Dar-Benn (Zawe Ashton) is a survivor of the Kree civil war and is highly perturbed that the Kree home planet, Hala, is dying from a lack of natural resources. Carol is entangled in that mess because she destroyed a supreme intelligence AI that kept the place running. Dar-Benn is on the warpath to restore hope to her planet – looking for any means of magic or totems to make it so. Through an extreme mode of circumstance, the powers of our three heroes become linked, and they have to work together to destroy this looming threat.
The co-writing team of DaCosta, Megan McDonnell, and Elissa Karasik recognizes early why the audience will wrap around this story – even if some elements fall by the wayside. The team of Larson, Vellani, and Parris are delightful once they come together and are a team for a good portion of The Marvels. Kamala has that sense of wonder and unbridled fandom about her, and the family aspect from Ms. Marvel still finds room to be an anchor. Even though there appear to be some world-changing ramifications, Kamala still has time to geek out that she’s with the person she’s always looked up to. Monica has come into her own, and there’s a little tension between her and Carol – which stems from previous events.

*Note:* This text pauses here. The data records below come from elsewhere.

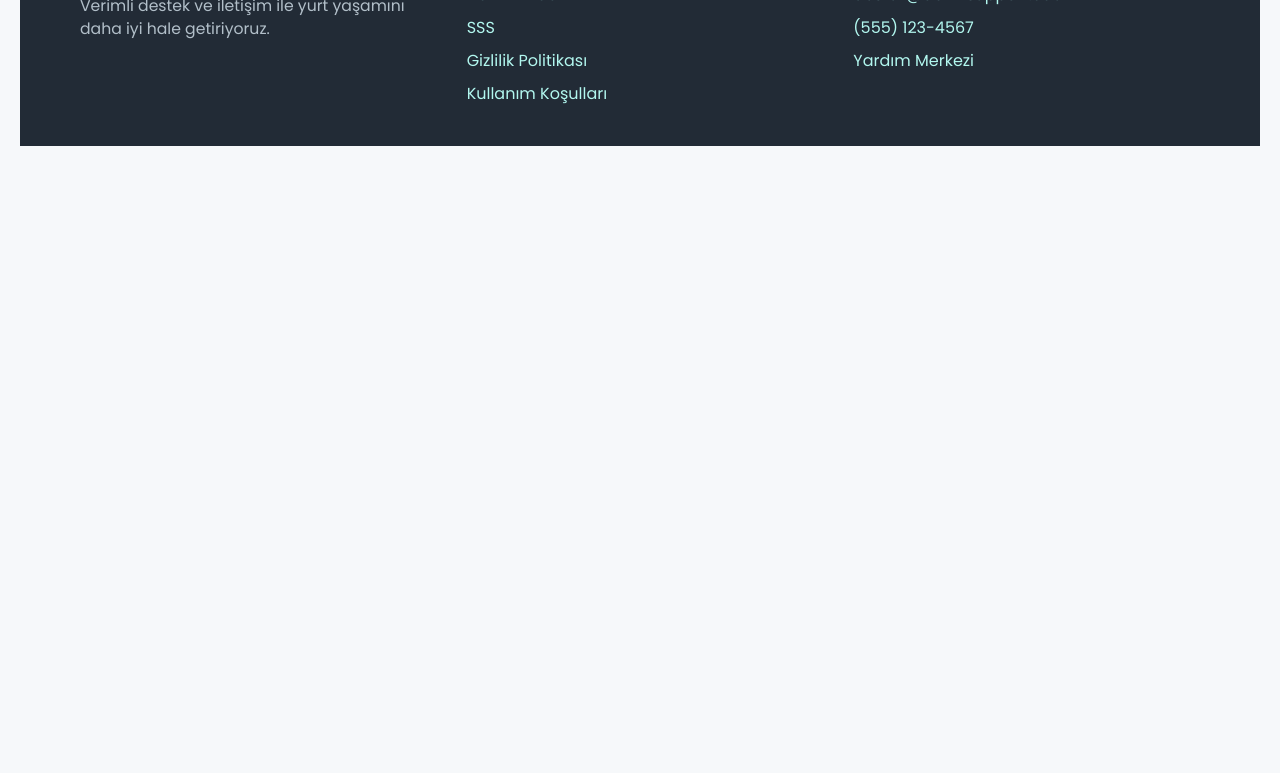
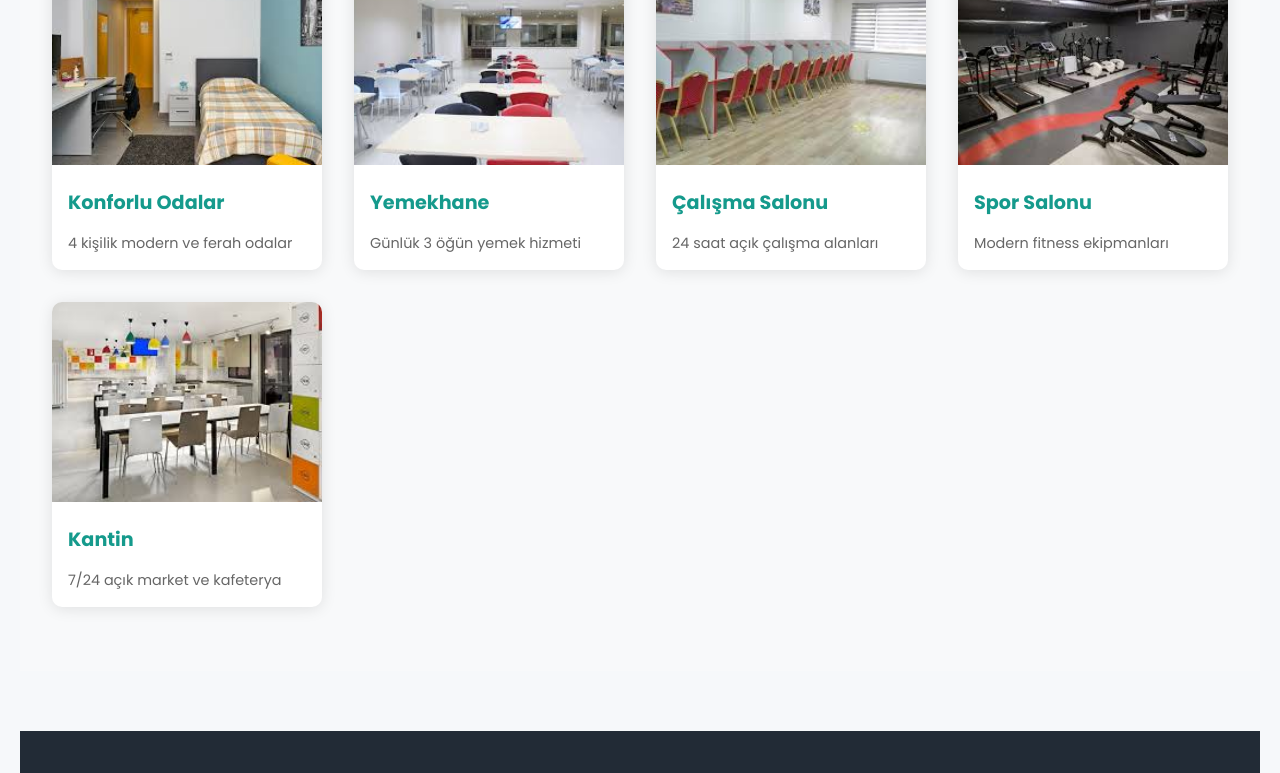
Before and after one commit to mustafaonler/YurtDestekSistemi, a website: page public/index.html in a window 1280 px wide. Shown: the part 1442-2215 px from the top of the page. Before the commit the page ends 1608 px from the top, so only its background shows below. Drawn offline with nearby package versions, Linux system fonts and the light colour scheme.

Commit message:
son düzenlemeler

```diff
--- a/public/index.html
+++ b/public/index.html
@@ -82,6 +82,38 @@
                 <div class="announcement-title"><i class="bi bi-megaphone"></i> Hafta Sonu Güvenlik Artırımı</div>
                 <div class="announcement-date">9 Ekim 2023</div>
                 <div class="announcement-desc">Hafta sonu akşamları ek güvenlik personeli görevlendirilecektir.</div>
+            </div>
+        </div>
+    </section>
+
+    <!-- Facilities -->
+    <section class="facilities-section">
+        <h2>Yurt Hizmetleri</h2>
+        <div class="facilities">
+            <div class="facility-card">
+                <img src="images/YURT ODASI.jpg" alt="Yurt Odası">
+                <h3>Konforlu Odalar</h3>
+                <p>4 kişilik modern ve ferah odalar</p>
+            </div>
+            <div class="facility-card">
+                <img src="images/YURT YEMEKHANESİ.jpg" alt="Yemekhane">
+                <h3>Yemekhane</h3>
+                <p>Günlük 3 öğün yemek hizmeti</p>
+            </div>
+            <div class="facility-card">
+                <img src="images/YURT ÇALIŞMA SALONU.jpg" alt="Çalışma Salonu">
+                <h3>Çalışma Salonu</h3>
+                <p>24 saat açık çalışma alanları</p>
+            </div>
+            <div class="facility-card">
+                <img src="images/YURT SPOR SALONU.jpg" alt="Spor Salonu">
+                <h3>Spor Salonu</h3>
+                <p>Modern fitness ekipmanları</p>
+            </div>
+            <div class="facility-card">
+                <img src="images/YURT KANTİNİ.jpg" alt="Kantin">
+                <h3>Kantin</h3>
+                <p>7/24 açık market ve kafeterya</p>
             </div>
         </div>
     </section>
@@ -261,6 +293,7 @@
 
             // Başarılı giriş
             localStorage.setItem('studentData', JSON.stringify(studentData));
+            console.log('localStorage studentData:', JSON.parse(localStorage.getItem('studentData')));
             window.location.href = 'student-dashboard.html';
 
         } catch (error) {
@@ -331,34 +364,20 @@
     // TC ve Öğrenci No kontrolü
     async function checkExistingUser(tc, studentNo) {
         try {
-            const { data: tcData, error: tcError } = await supabase
+            const { data, error } = await supabase
                 .from('students')
-                .select('tc_no')
+                .select('*')
                 .eq('tc_no', tc)
+                .eq('student_no', studentNo)
                 .maybeSingle();
 
-            if (tcError) {
-                console.error('TC kontrol hatası:', tcError);
+            if (error) {
+                console.error('Kontrol hatası:', error);
                 return { exists: false };
             }
 
-            if (tcData) {
+            if (data) {
                 return { exists: true, field: 'tc_no' };
-            }
-
-            const { data: studentNoData, error: studentNoError } = await supabase
-                .from('students')
-                .select('student_no')
-                .eq('student_no', studentNo)
-                .maybeSingle();
-
-            if (studentNoError) {
-                console.error('Öğrenci no kontrol hatası:', studentNoError);
-                return { exists: false };
-            }
-
-            if (studentNoData) {
-                return { exists: true, field: 'student_no' };
             }
 
             return { exists: false };
--- a/public/styles.css
+++ b/public/styles.css
@@ -1825,3 +1825,49 @@ header {
     from { opacity: 0; transform: translateY(20px); }
     to { opacity: 1; transform: translateY(0); }
 }
+
+/* Facilities Section */
+.facilities-section {
+    padding: 4rem 2rem;
+    background: #f8f9fa;
+}
+
+.facilities {
+    display: grid;
+    grid-template-columns: repeat(auto-fit, minmax(250px, 1fr));
+    gap: 2rem;
+    max-width: 1200px;
+    margin: 0 auto;
+}
+
+.facility-card {
+    background: white;
+    border-radius: 10px;
+    overflow: hidden;
+    box-shadow: 0 2px 15px rgba(0,0,0,0.1);
+    transition: transform 0.3s ease;
+}
+
+.facility-card:hover {
+    transform: translateY(-5px);
+}
+
+.facility-card img {
+    width: 100%;
+    height: 200px;
+    object-fit: cover;
+}
+
+.facility-card h3 {
+    padding: 1rem;
+    margin: 0;
+    color: #159a8c;
+    font-size: 1.2rem;
+}
+
+.facility-card p {
+    padding: 0 1rem 1rem;
+    margin: 0;
+    color: #666;
+    font-size: 0.9rem;
+}
```
Also changed, not shown: public/student-login.html (+5 -0 lines), public/student-panel.html (+21 -18 lines), public/images/YURT DIŞ GÖRÜNÜMÜ.jpg (added), public/images/YURT KANTİNİ.jpg (added), public/images/YURT ODASI.jpg (added), public/images/YURT SPOR SALONU.jpg (added), public/images/YURT YEMEKHANESİ.jpg (added), public/images/YURT ÇALIŞMA SALONU.jpg (added).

All of this combines to give not only the three leads an entire arch, but allows Larson to elevate past the “personality” criticisms of Captain Marvel. Carol is probably the most powerful superhero in the galaxy, but she still has to deal with regrets about her actions and the fact that she’s somewhat of a lone wolf. It’s the scenarios she finds herself in, complete with planets with people who sing, Kamala’s reaction to her, and who Monica has grown up to be, where everything comes full circle. The action sequences tie into this kinship with quick cuts and good special effects.
While The Marvels excels on the comedic front, the shakes may not feel as heavy as they should – especially considering Dar-Benn’s actions. Her message is like Thanos and Killmonger, where she would instead burn everything down for the greater good of a few. In previous Marvel installments, this is neither honorable nor a courageous mode of rationale – yet people still subscribe to it in their own way. A lot of destruction in the film is negated because of the lighthearted tone it’s intended to serve. At certain times, characters stop to contemplate a cataclysmic event, and there’s almost an invisible clock to get things moving again.
Is this a monumental Marvel entry? No, and I don't feel that many people would say it is. Perhaps some of the issues in the totality of the MCU and fitting into a particular mode of storytelling are still present. However, The Marvels excites you to see the main characters again first and where the overall “phase” is going as the cherry on top. I feel the MCU has lost some of that in the turnover but has regained some of that luster with the three they showcase here.